Helen Hamilton, one half of alt-pop duo Little Earthquakes, was looking forward to playing the band’s first gig in front of a live crowd in months at the Whistler Skate Park this June.
Then the sprinklers turned on.
“Someone from the muni comes up and was like, ‘I don’t know why that happened,’” she remembers. “They had to put [guitarist Charlie Stenner’s] amp case over the sprinklers and we were putting bottles over them to contain the water. Luckily all the gear was fine.”
It seems a fitting punch line to a year and a half of COVID life that, with enough objective distance, sometimes felt like one big long joke none of us were in on. But for musicians like Hamilton who watched as their gigs dried up in the blink of an eye last March, even just getting the opportunity to perform again—sprinklers be damned—made it all worth it.
“We pinch ourselves that we are able to do what we love as a job,” Hamilton says. “Obviously the gigs are still slowly coming in so it’s not something we can do full-time just yet but every time we play a show we both feel so grateful that we are able to do this in any capacity. We just love it.”
It’s this profound gratitude that you hear again and again from performers the world over that have once more been afforded the chance to do what they love in front of appreciative audiences. It has also come with the kind of self-reflection any artist must undertake in order to express their innermost self, but can be hard to find the time for when you’re caught up in the Whistler grind.
It’s something Whistler blues player Monty Biggins had to face as the dozens of shows he had lined up into 2021 vanished in the span of just a few days last March. While collecting CERB for those first couple months, he says he went through a “mourning period” that forced him to look deeply at himself and his music career.
Then something clicked.
“It quickly went away because I’ve always been a creative,” he says. “I just kind of reverted back to that eccentric creative side. I can’t be in a venue but I can still be creative.”
It led to a prolific period of experimentation when Biggins would release a new song or fragment of music every few weeks—including his first punk rock tunes in a decade—“maybe more for my mental health than anything,” he says.
The pandemic also pushed him to reimagine his career after he got hired to manage Carlbergs Gift Shop in the village, which, let’s just say, took a bit of getting used to for the long-time performer.
“When you’re living the gig life here, you’re kind of what I call a free-range human. You take what you want and you can take time off or hustle and get as many gigs as you want,” says Biggins. “But I’m tethered to this business now and that’s not so bad … I think at this point in my journey it was just the adjustment of having to wake up at 8 in the morning to get to work.”
Some local performers, like DJ (and former Pique graphic designer) Whitney Sobool, a.k.a. Whitness, didn’t have to adjust their sets too much to find gigs in COVID. A lounge DJ, Sobool’s “sweet, smooth, sexy vibe” already fit in well with the atmosphere at Hy’s Steakhouse, where, other than the period when indoor dining was suspended, she maintained her regular patio gigs.
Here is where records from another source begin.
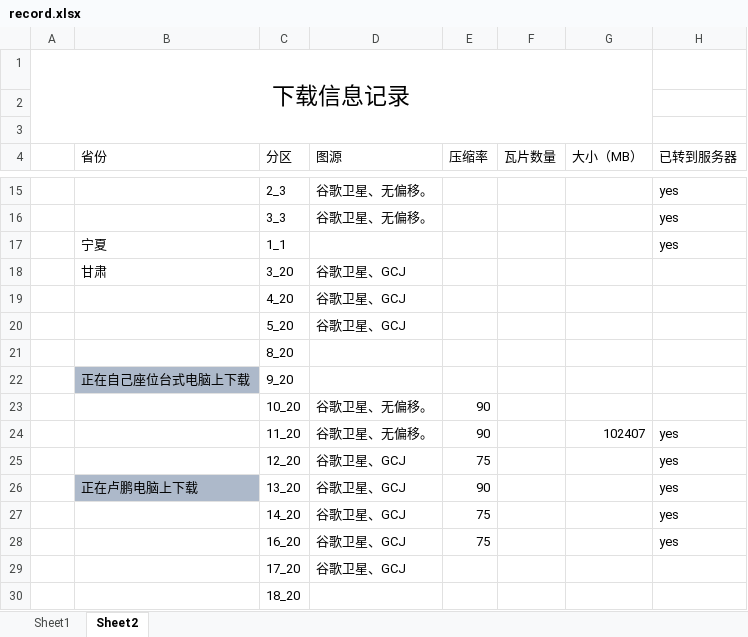
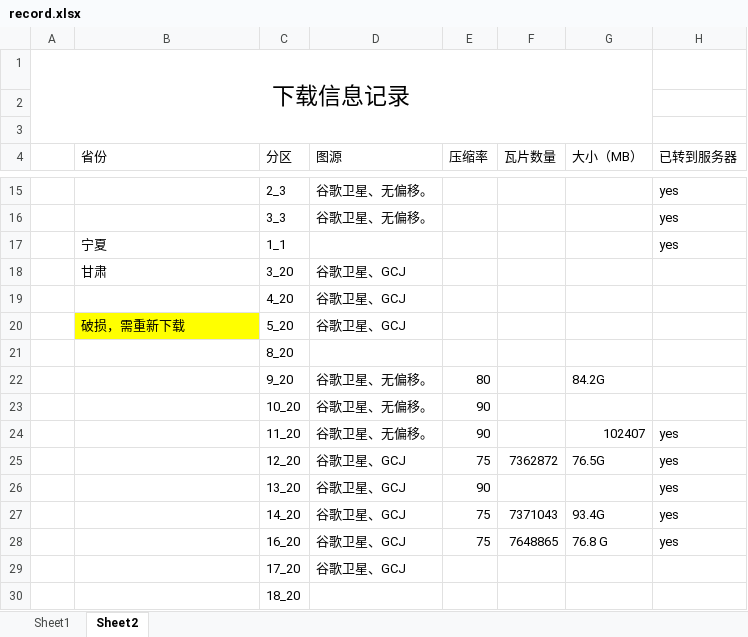
Before and after one commit to Musher996/map-download-record, an Excel workbook: record.xlsx, sheet Sheet2, drawn as a sheet; only a part is shown, gaps mark what is left out; values as stored, in another font and other column widths than the file's, no borders; removed rows and columns are numbered as before the commit, all else as after; the diff names each change by its address in the sheet, - before the commit and + after, or states it on an @@ line.

Commit message:
不知是否同步，上传下

```diff
--- a/record.xlsx (sheet Sheet2)
+++ b/record.xlsx (sheet Sheet2)
-B20 (省份): (empty)
+B20 (省份): 破损，需重新下载
-B20 fill: none
+B20 fill: #FFFF00
-row 22:  | 正在自己座位台式电脑上下载 | 9_20
+row 22:  |  | 9_20 | 谷歌卫星、无偏移。 | 80 |  | 84.2G
-F25 (瓦片数量): (empty)
+F25 (瓦片数量): 7362872
-G25 (大小（MB）): (empty)
+G25 (大小（MB）): 76.5G
-B26 (省份): 正在卢鹏电脑上下载
+B26 (省份): (empty)
-B26 fill: #ADB9CA
+B26 fill: none
-F27 (瓦片数量): (empty)
+F27 (瓦片数量): 7371043
-G27 (大小（MB）): (empty)
+G27 (大小（MB）): 93.4G
-F28 (瓦片数量): (empty)
+F28 (瓦片数量): 7648865
-G28 (大小（MB）): (empty)
+G28 (大小（MB）): 76.8 G
```
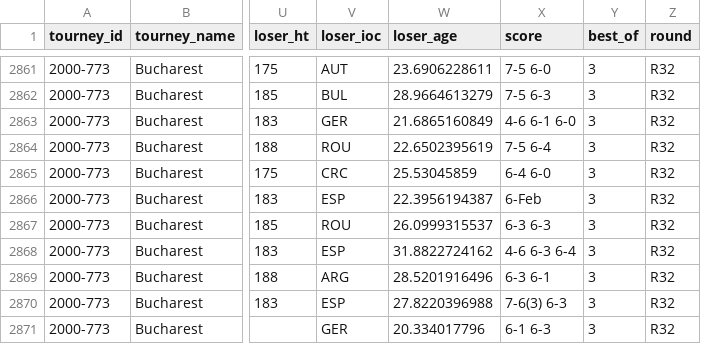
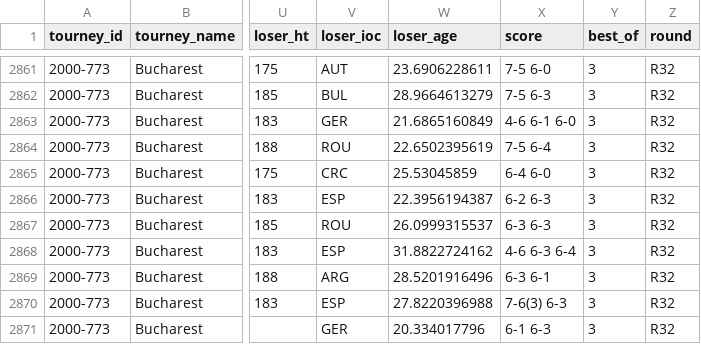
Before and after one commit to JeffSackmann/tennis_atp, a CSV file: atp_matches_2000.csv, drawn as a sheet; only a part is shown, gaps mark what is left out; the diff names each change by its address in the sheet, - before the commit and + after, or states it on an @@ line.

```diff
--- a/atp_matches_2000.csv
+++ b/atp_matches_2000.csv
-X2866 (score): 6-Feb
+X2866 (score): 6-2 6-3
```
Also changed, not shown: atp_matches_2001.csv, atp_matches_2012.csv, 10 other files.
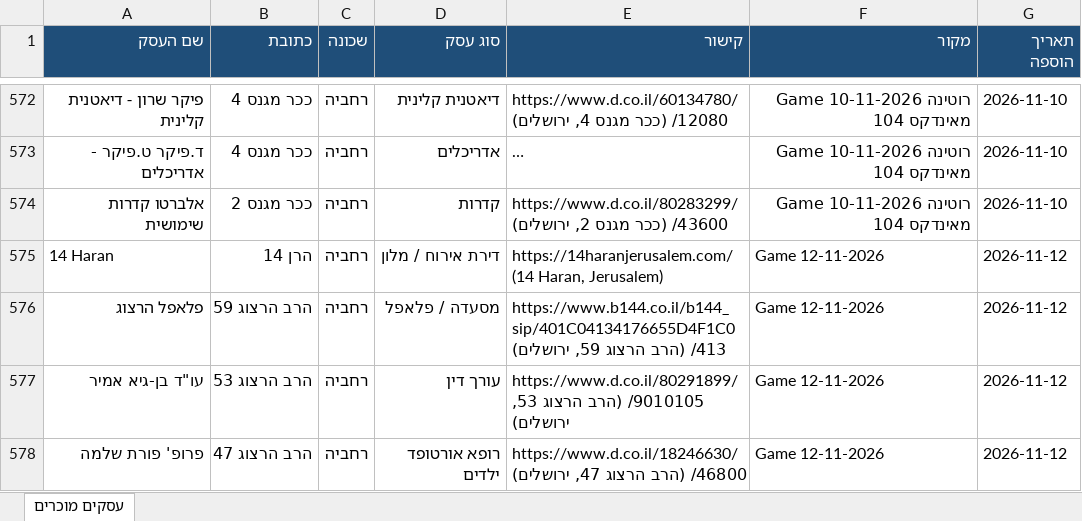
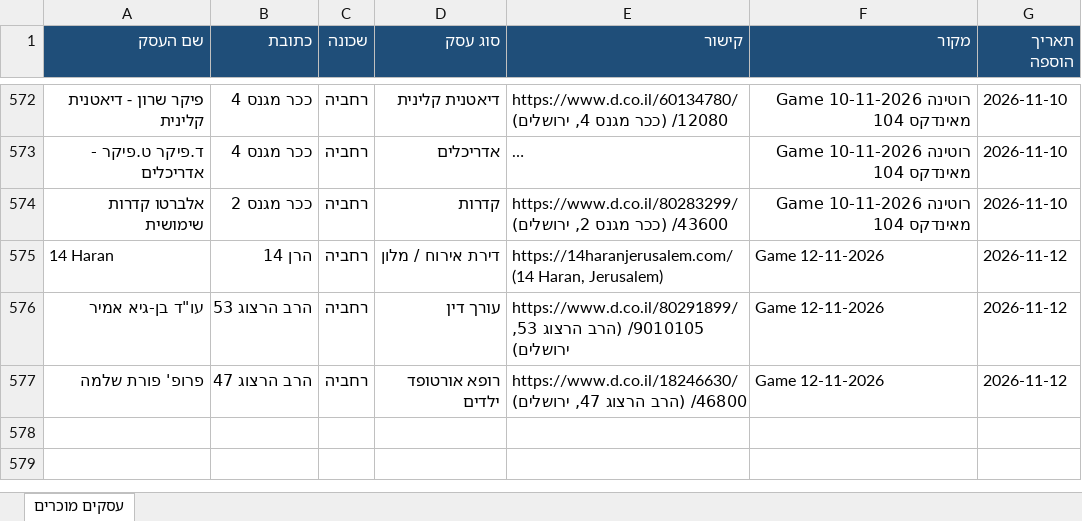
Before and after one commit to urbandetective007/Final_Project, an Excel workbook: known_businesses/known_businesses.xlsx, sheet עסקים מוכרים, drawn as a sheet; only a part is shown, gaps mark what is left out; long unchanged cells end in …; values as stored, in another font and other column widths than the file's, no borders; the diff names each change by its address in the sheet, - before the commit and + after, or states it on an @@ line.

```diff
--- a/known_businesses/known_businesses.xlsx (sheet עסקים מוכרים)
+++ b/known_businesses/known_businesses.xlsx (sheet עסקים מוכרים)
-row 576: פלאפל הרצוג | הרב הרצוג 59 | רחביה | מסעדה / פלאפל | https://www.b144.co.il/b144_sip/401C04134176655D4F1C0413/ (הרב הרצוג 59, ירושלים) | Game 12-11-2026 | 2026-11-12
```
Also changed, not shown: report_12_11_2026.xlsx.
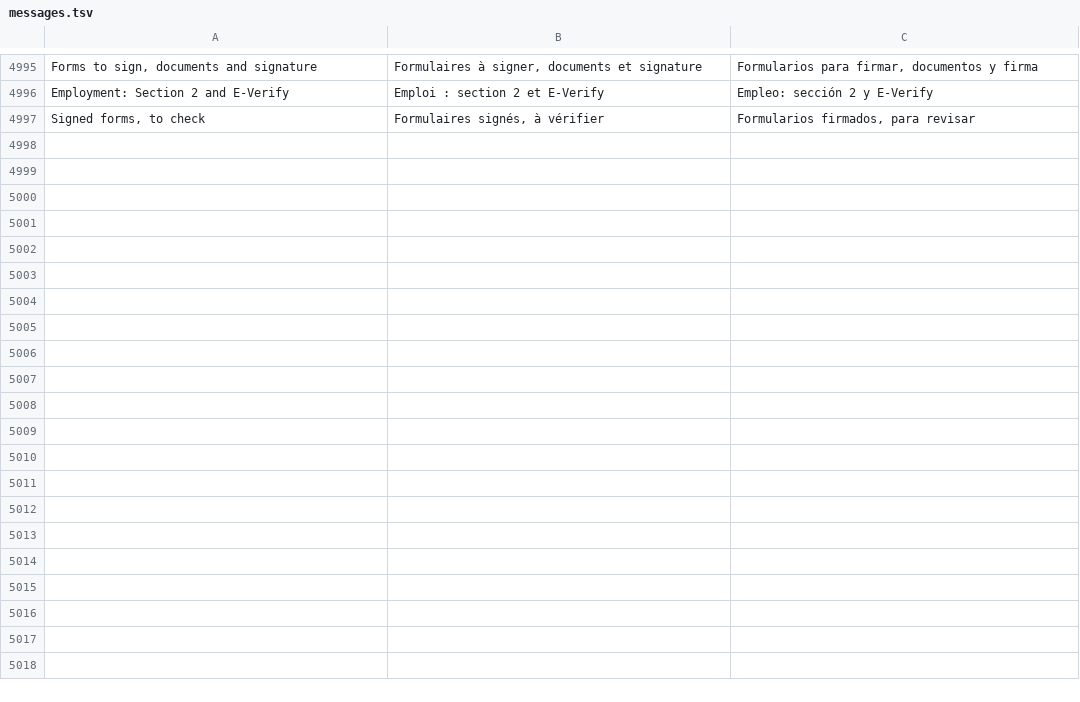
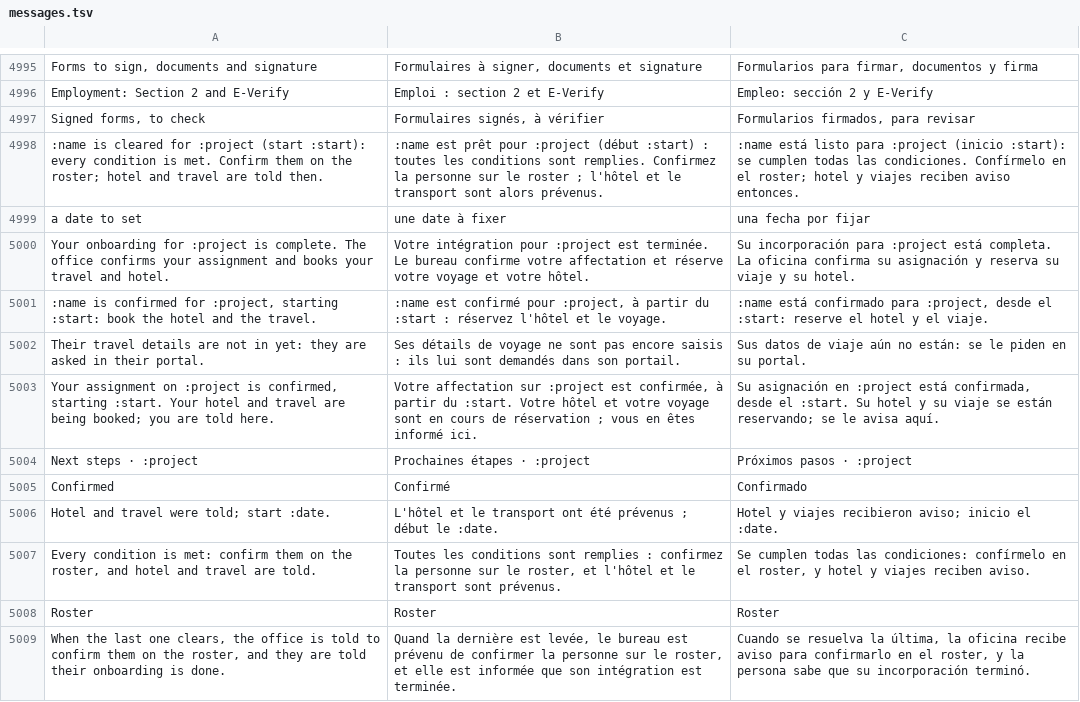
Before and after one commit to fleurysolution/crewvia, a TSV file: app/lang/messages.tsv, drawn as a sheet; only a part is shown, gaps mark what is left out.

```diff
--- a/app/lang/messages.tsv
+++ b/app/lang/messages.tsv
@@ -4997 +4997,13 @@ Employment: Section 2 and E-Verify	Emploi : section 2 et E-Verify	Empleo: secci
 Signed forms, to check	Formulaires signés, à vérifier	Formularios firmados, para revisar
+:name is cleared for :project (start :start): every condition is met. Confirm them on the roster; hotel and travel are told then.	:name est prêt pour :project (début :start) : toutes les conditions sont remplies. Confirmez la personne sur le roster ; l'hôtel et le transport sont alors prévenus.	:name está listo para :project (inicio :start): se cumplen todas las condiciones. Confírmelo en el roster; hotel y viajes reciben aviso entonces.
+a date to set	une date à fixer	una fecha por fijar
+Your onboarding for :project is complete. The office confirms your assignment and books your travel and hotel.	Votre intégration pour :project est terminée. Le bureau confirme votre affectation et réserve votre voyage et votre hôtel.	Su incorporación para :project está completa. La oficina confirma su asignación y reserva su viaje y su hotel.
+:name is confirmed for :project, starting :start: book the hotel and the travel.	:name est confirmé pour :project, à partir du :start : réservez l'hôtel et le voyage.	:name está confirmado para :project, desde el :start: reserve el hotel y el viaje.
+Their travel details are not in yet: they are asked in their portal.	Ses détails de voyage ne sont pas encore saisis : ils lui sont demandés dans son portail.	Sus datos de viaje aún no están: se le piden en su portal.
+Your assignment on :project is confirmed, starting :start. Your hotel and travel are being booked; you are told here.	Votre affectation sur :project est confirmée, à partir du :start. Votre hôtel et votre voyage sont en cours de réservation ; vous en êtes informé ici.	Su asignación en :project está confirmada, desde el :start. Su hotel y su viaje se están reservando; se le avisa aquí.
+Next steps · :project	Prochaines étapes · :project	Próximos pasos · :project
+Confirmed	Confirmé	Confirmado
+Hotel and travel were told; start :date.	L'hôtel et le transport ont été prévenus ; début le :date.	Hotel y viajes recibieron aviso; inicio el :date.
+Every condition is met: confirm them on the roster, and hotel and travel are told.	Toutes les conditions sont remplies : confirmez la personne sur le roster, et l'hôtel et le transport sont prévenus.	Se cumplen todas las condiciones: confírmelo en el roster, y hotel y viajes reciben aviso.
+Roster	Roster	Roster
+When the last one clears, the office is told to confirm them on the roster, and they are told their onboarding is done.	Quand la dernière est levée, le bureau est prévenu de confirmer la personne sur le roster, et elle est informée que son intégration est terminée.	Cuando se resuelva la última, la oficina recibe aviso para confirmarlo en el roster, y la persona sabe que su incorporación terminó.
```
Also changed, not shown: 13 other files.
“I’m grateful there are businesses in town that realize having a DJ or live music is a draw and just the appreciation to be able to share that with people,” she says. “It gives me the warm and fuzzies a little bit.”
Other musicians like Hamilton, meanwhile, had to reassess their creative process. Feeling like she was too close to the emotions brought on by the pandemic—she and Stenner both contracted COVID a while back and she is only now starting to feel herself again—it wasn’t until a recent trip back home to the U.K. to be with her family that she felt like she was finally ready to delve into the darkness.
“I see that it’s time to open that door to reflect on the stuff that’s been really difficult in the past year, but I know there’s so much in there to come out. My time at home has been a way of slowing down enough to really know how to articulate it,” Hamilton says. “I’ve never been afraid to face that darkness because it’s there and it’s about accepting it and exploring it and not denying that we might all feel pretty despairing sometimes, scared or lonely. I like facing directly towards that.”
Little Earthquakes was one of several Sea to Sky acts that took part in Arts Whistler’s Creative Catalyst program this year, essentially a multi-week boot camp designed to usher artists into the next level of their careers that proved invaluable for the duo.
“We’ve now got all the ammunition we would need and now it’s basically time to put it all together,” Hamilton says. “We know we’ve got something when we sit down and play music together but we do lack direction. It gave us this pathway and just from writing one song and him producing it, I’m like, ‘Dude, we can do this. We’ll write 10 of these and put out an album.’ I think there’s something there to explore.”